  • Start with some supervised small group activities. Prepare the child with ADHD in advance with some prompt and support, gradually withdrawing support to let the child experience real-life interactions with peers.
  • It is always worth explaining to other children in a supportive and compassionate way about the difficulties that children with ADHD face and how best to get along with them. Do it before some field activity and reward the group for their understanding and good behaviour.
  • It may also be worthwhile teaching the child with ADHD some social skills such as controlling their impulses. It is helpful to use the example of the traffic light system and help the child monitor their behaviour. Let them tell their success stories of the day and reward them for those stories.
  • Remember, it is not just you, the class teacher, who is involved here. Share your understanding experience and plan with parents and the support staff. The child needs to be surrounded with the right approach for it to become effective.

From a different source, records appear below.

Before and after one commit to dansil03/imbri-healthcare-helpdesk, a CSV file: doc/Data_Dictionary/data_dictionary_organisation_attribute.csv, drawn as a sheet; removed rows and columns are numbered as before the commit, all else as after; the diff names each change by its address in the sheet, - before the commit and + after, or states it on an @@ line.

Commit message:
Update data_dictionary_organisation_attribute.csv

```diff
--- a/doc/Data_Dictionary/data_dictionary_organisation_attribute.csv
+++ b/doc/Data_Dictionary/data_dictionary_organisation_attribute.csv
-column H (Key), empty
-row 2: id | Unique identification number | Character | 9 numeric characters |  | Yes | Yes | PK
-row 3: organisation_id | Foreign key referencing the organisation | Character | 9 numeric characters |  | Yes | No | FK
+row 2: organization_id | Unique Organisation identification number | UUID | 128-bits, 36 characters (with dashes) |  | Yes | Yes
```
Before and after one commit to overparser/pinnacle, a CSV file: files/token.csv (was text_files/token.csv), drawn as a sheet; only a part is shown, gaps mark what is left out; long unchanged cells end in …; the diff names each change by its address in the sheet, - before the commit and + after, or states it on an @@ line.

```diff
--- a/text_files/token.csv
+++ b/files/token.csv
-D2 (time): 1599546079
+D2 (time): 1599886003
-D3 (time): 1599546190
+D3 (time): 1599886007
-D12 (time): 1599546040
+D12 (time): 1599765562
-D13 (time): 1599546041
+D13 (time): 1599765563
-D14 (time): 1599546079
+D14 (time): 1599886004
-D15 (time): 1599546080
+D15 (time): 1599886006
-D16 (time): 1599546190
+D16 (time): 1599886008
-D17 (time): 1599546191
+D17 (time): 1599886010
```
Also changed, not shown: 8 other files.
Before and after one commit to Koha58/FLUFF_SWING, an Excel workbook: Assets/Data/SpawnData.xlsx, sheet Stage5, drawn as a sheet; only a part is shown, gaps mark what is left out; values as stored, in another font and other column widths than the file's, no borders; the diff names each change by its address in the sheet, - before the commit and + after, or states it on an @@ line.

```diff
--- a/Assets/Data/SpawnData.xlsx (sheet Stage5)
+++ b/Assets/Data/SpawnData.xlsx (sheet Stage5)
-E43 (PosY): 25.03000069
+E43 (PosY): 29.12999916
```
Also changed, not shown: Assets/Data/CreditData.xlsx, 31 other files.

Working with parents

Parents need to know the experience of the school, the understanding that the school has gathered, and the way forward. Talking to parents needs to be done in a strength-based way and almost continuously pointing to the child’s best interest. Parents often become defensive when their school points to the defects are deficits in the child, and places the responsibility of sorting it out on them. Any plan for support needs to be a shared one between this school and parents. Keep the parents posted, not just about the wrong things, not just about the difficulties but about achievements, no matter how small, and praise the parents for doing their part; they are the ones who will make a difference.

Medicines and ADHD

There are medicines available to treat ADHD. They should only be given to children with severe ADHD when other support measures at home and school have been tried. Rushing to medicate the child can be a big mistake because the medicines do not make much of a difference in about half of the children. So it is back down to the school and parents again. Also, there are side effects to medicines, and some of the side effects can be serious. So it is not something that should be started without proper consideration of the whole situation and the consultation with a paediatrician who is empathetic towards children. I’m afraid there is a trend in medicalising the attention needs of children, and some of the medicines currently being used are outright dangerous, and the way they are being used is outright callous. So, please, do not see it as a quick or an easy option. A lot can be done to help the child if the school and parents work together; if they hold their nerves and support each other, then there is a way forward.